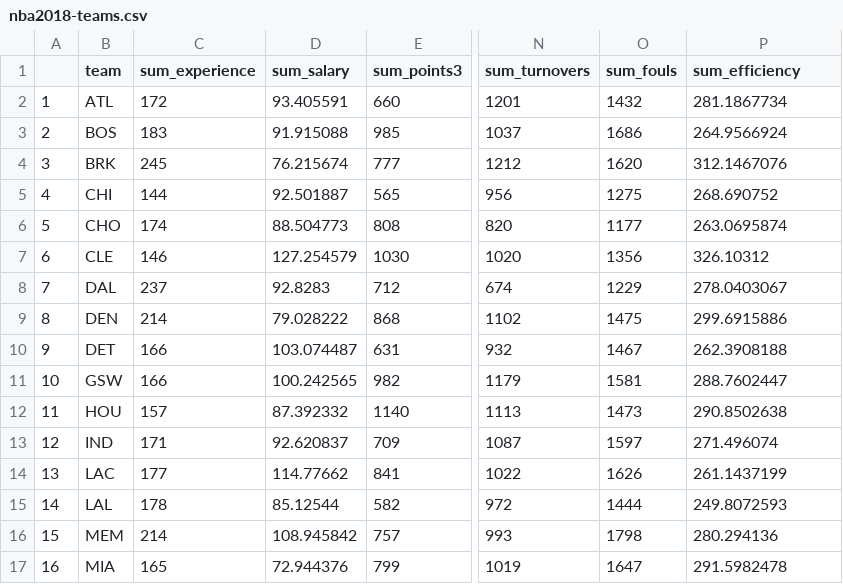
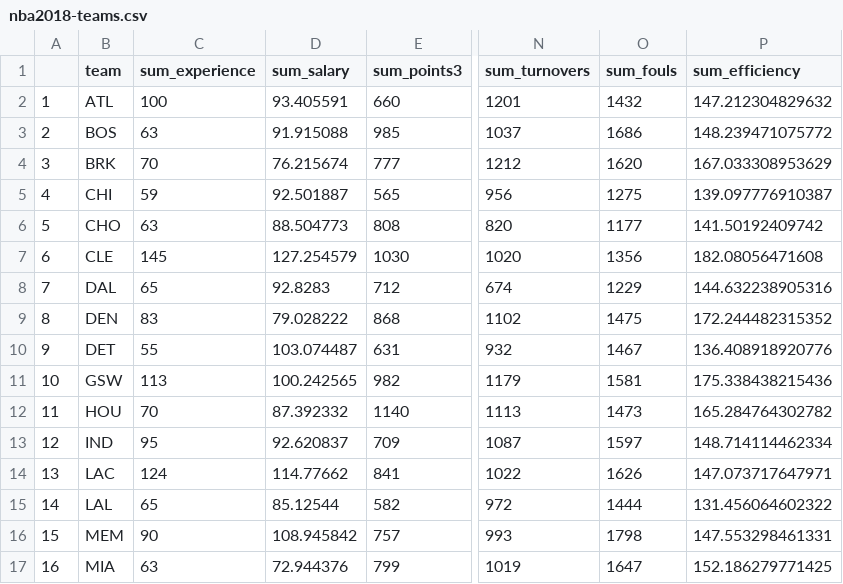
Before and after one commit to CoraBai/Workout1, a CSV file: data/nba2018-teams.csv, drawn as a sheet; only a part is shown, gaps mark what is left out; the diff covers the shown part only; the diff names each change by its address in the sheet, - before the commit and + after, or states it on an @@ line.

Commit message:
update data

```diff
--- a/data/nba2018-teams.csv
+++ b/data/nba2018-teams.csv
-C2 (sum_experience): 172
+C2 (sum_experience): 100
-P2 (sum_efficiency): 281.1867734
+P2 (sum_efficiency): 147.212304829632
-C3 (sum_experience): 183
+C3 (sum_experience): 63
-P3 (sum_efficiency): 264.9566924
+P3 (sum_efficiency): 148.239471075772
-C4 (sum_experience): 245
+C4 (sum_experience): 70
-P4 (sum_efficiency): 312.1467076
+P4 (sum_efficiency): 167.033308953629
-C5 (sum_experience): 144
+C5 (sum_experience): 59
-P5 (sum_efficiency): 268.690752
+P5 (sum_efficiency): 139.097776910387
-C6 (sum_experience): 174
+C6 (sum_experience): 63
-P6 (sum_efficiency): 263.0695874
+P6 (sum_efficiency): 141.50192409742
-C7 (sum_experience): 146
+C7 (sum_experience): 145
-P7 (sum_efficiency): 326.10312
+P7 (sum_efficiency): 182.08056471608
-C8 (sum_experience): 237
+C8 (sum_experience): 65
-P8 (sum_efficiency): 278.0403067
+P8 (sum_efficiency): 144.632238905316
-C9 (sum_experience): 214
+C9 (sum_experience): 83
-P9 (sum_efficiency): 299.6915886
+P9 (sum_efficiency): 172.244482315352
-C10 (sum_experience): 166
+C10 (sum_experience): 55
-P10 (sum_efficiency): 262.3908188
+P10 (sum_efficiency): 136.408918920776
-C11 (sum_experience): 166
+C11 (sum_experience): 113
-P11 (sum_efficiency): 288.7602447
+P11 (sum_efficiency): 175.338438215436
-C12 (sum_experience): 157
+C12 (sum_experience): 70
-P12 (sum_efficiency): 290.8502638
+P12 (sum_efficiency): 165.284764302782
-C13 (sum_experience): 171
+C13 (sum_experience): 95
-P13 (sum_efficiency): 271.496074
+P13 (sum_efficiency): 148.714114462334
-C14 (sum_experience): 177
+C14 (sum_experience): 124
-P14 (sum_efficiency): 261.1437199
+P14 (sum_efficiency): 147.073717647971
-C15 (sum_experience): 178
+C15 (sum_experience): 65
-P15 (sum_efficiency): 249.8072593
+P15 (sum_efficiency): 131.456064602322
-C16 (sum_experience): 214
+C16 (sum_experience): 90
-P16 (sum_efficiency): 280.294136
+P16 (sum_efficiency): 147.553298461331
-C17 (sum_experience): 165
+C17 (sum_experience): 63
-P17 (sum_efficiency): 291.5982478
+P17 (sum_efficiency): 152.186279771425
```
Also changed, not shown: 28 edited cells elsewhere in this file, 1 other file.
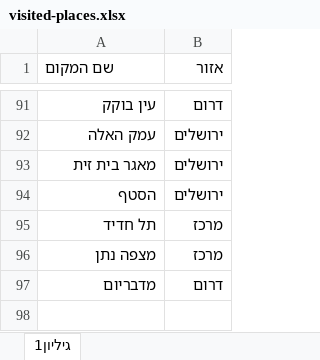
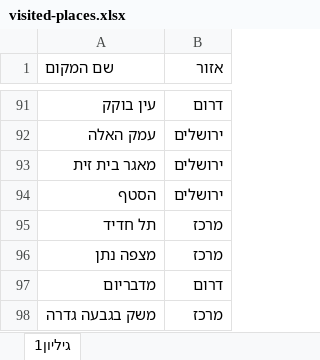
Before and after one commit to beshvilhalev2-blip/beshvil-halev, an Excel workbook: data/imports/visited-places.xlsx, sheet גיליון1, drawn as a sheet; only a part is shown, gaps mark what is left out; values as stored, in another font and other column widths than the file's, no borders; charts and pictures not drawn; the diff names each change by its address in the sheet, - before the commit and + after, or states it on an @@ line.

```diff
--- a/data/imports/visited-places.xlsx (sheet גיליון1)
+++ b/data/imports/visited-places.xlsx (sheet גיליון1)
+row 98: משק בגבעה גדרה | מרכז
```
Also changed, not shown: charts or pictures, data/imports/places-filter.xlsx, 57 other files.
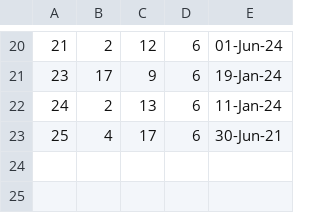
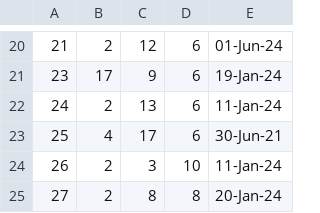
Before and after one commit to VeljkoW/Student-Service, a CSV file: CLI/Data/ExamGrades.csv, drawn as a sheet; only a part is shown, gaps mark what is left out; the diff names each change by its address in the sheet, - before the commit and + after, or states it on an @@ line.

```diff
--- a/CLI/Data/ExamGrades.csv
+++ b/CLI/Data/ExamGrades.csv
+row 24: 26 | 2 | 3 | 10 | 11-Jan-24
+row 25: 27 | 2 | 8 | 8 | 20-Jan-24
```
Also changed, not shown: CLI/Data/Professors.csv, CLI/Data/StudentSubject.csv, 11 other files.
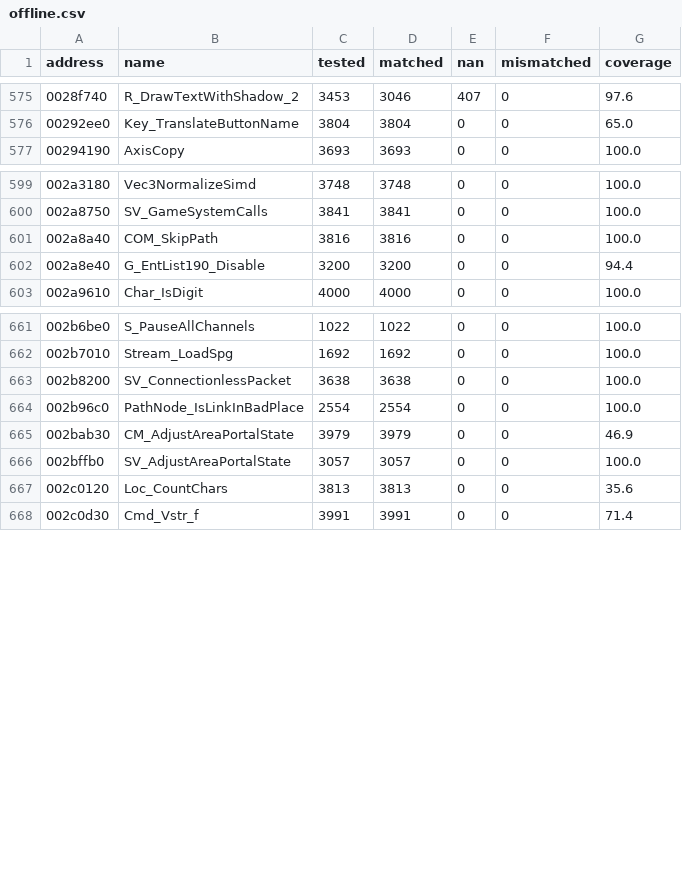
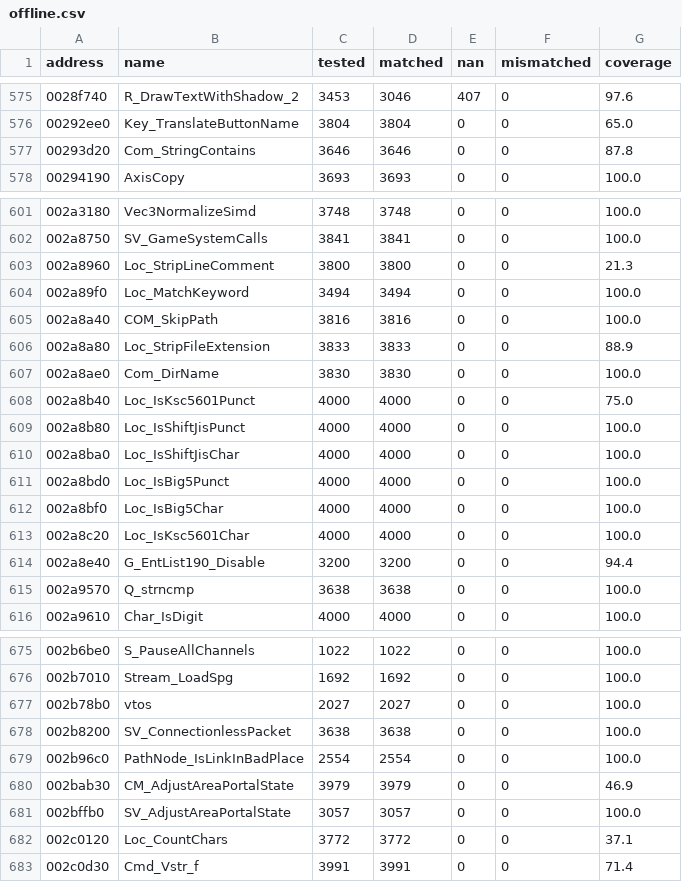
Before and after one commit to SmokeDoggy044/CoD2-BRO-Native-Loader, a CSV file: tools/data/offline.csv, drawn as a sheet; only a part is shown, gaps mark what is left out; the diff covers the shown part only.

```diff
--- a/tools/data/offline.csv
+++ b/tools/data/offline.csv
@@ -576,2 +576,3 @@ address,name,tested,matched,nan,mismatched,coverage
 00292ee0,Key_TranslateButtonName,3804,3804,0,0,65.0
+00293d20,Com_StringContains,3646,3646,0,0,87.8
 00294190,AxisCopy,3693,3693,0,0,100.0
@@ -600,4 +602,15 @@ address,name,tested,matched,nan,mismatched,coverage
 002a8750,SV_GameSystemCalls,3841,3841,0,0,100.0
+002a8960,Loc_StripLineComment,3800,3800,0,0,21.3
+002a89f0,Loc_MatchKeyword,3494,3494,0,0,100.0
 002a8a40,COM_SkipPath,3816,3816,0,0,100.0
+002a8a80,Loc_StripFileExtension,3833,3833,0,0,88.9
+002a8ae0,Com_DirName,3830,3830,0,0,100.0
+002a8b40,Loc_IsKsc5601Punct,4000,4000,0,0,75.0
+002a8b80,Loc_IsShiftJisPunct,4000,4000,0,0,100.0
+002a8ba0,Loc_IsShiftJisChar,4000,4000,0,0,100.0
+002a8bd0,Loc_IsBig5Punct,4000,4000,0,0,100.0
+002a8bf0,Loc_IsBig5Char,4000,4000,0,0,100.0
+002a8c20,Loc_IsKsc5601Char,4000,4000,0,0,100.0
 002a8e40,G_EntList190_Disable,3200,3200,0,0,94.4
+002a9570,Q_strncmp,3638,3638,0,0,100.0
 002a9610,Char_IsDigit,4000,4000,0,0,100.0
@@ -662,2 +676,3 @@ address,name,tested,matched,nan,mismatched,coverage
 002b7010,Stream_LoadSpg,1692,1692,0,0,100.0
+002b78b0,vtos,2027,2027,0,0,100.0
 002b8200,SV_ConnectionlessPacket,3638,3638,0,0,100.0
@@ -666,3 +681,3 @@ address,name,tested,matched,nan,mismatched,coverage
 002bffb0,SV_AdjustAreaPortalState,3057,3057,0,0,100.0
-002c0120,Loc_CountChars,3813,3813,0,0,35.6
+002c0120,Loc_CountChars,3772,3772,0,0,37.1
 002c0d30,Cmd_Vstr_f,3991,3991,0,0,71.4
```
Also changed, not shown: 2 added rows elsewhere in this file, tools/data/functions.csv, 4 other files.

- - - - -

(Action item)
Copy each line of the data above that holds "mismatched".

(Reply to the task)
@@ -576,2 +576,3 @@ address,name,tested,matched,nan,mismatched,coverage
@@ -600,4 +602,15 @@ address,name,tested,matched,nan,mismatched,coverage
@@ -662,2 +676,3 @@ address,name,tested,matched,nan,mismatched,coverage
@@ -666,3 +681,3 @@ address,name,tested,matched,nan,mismatched,coverage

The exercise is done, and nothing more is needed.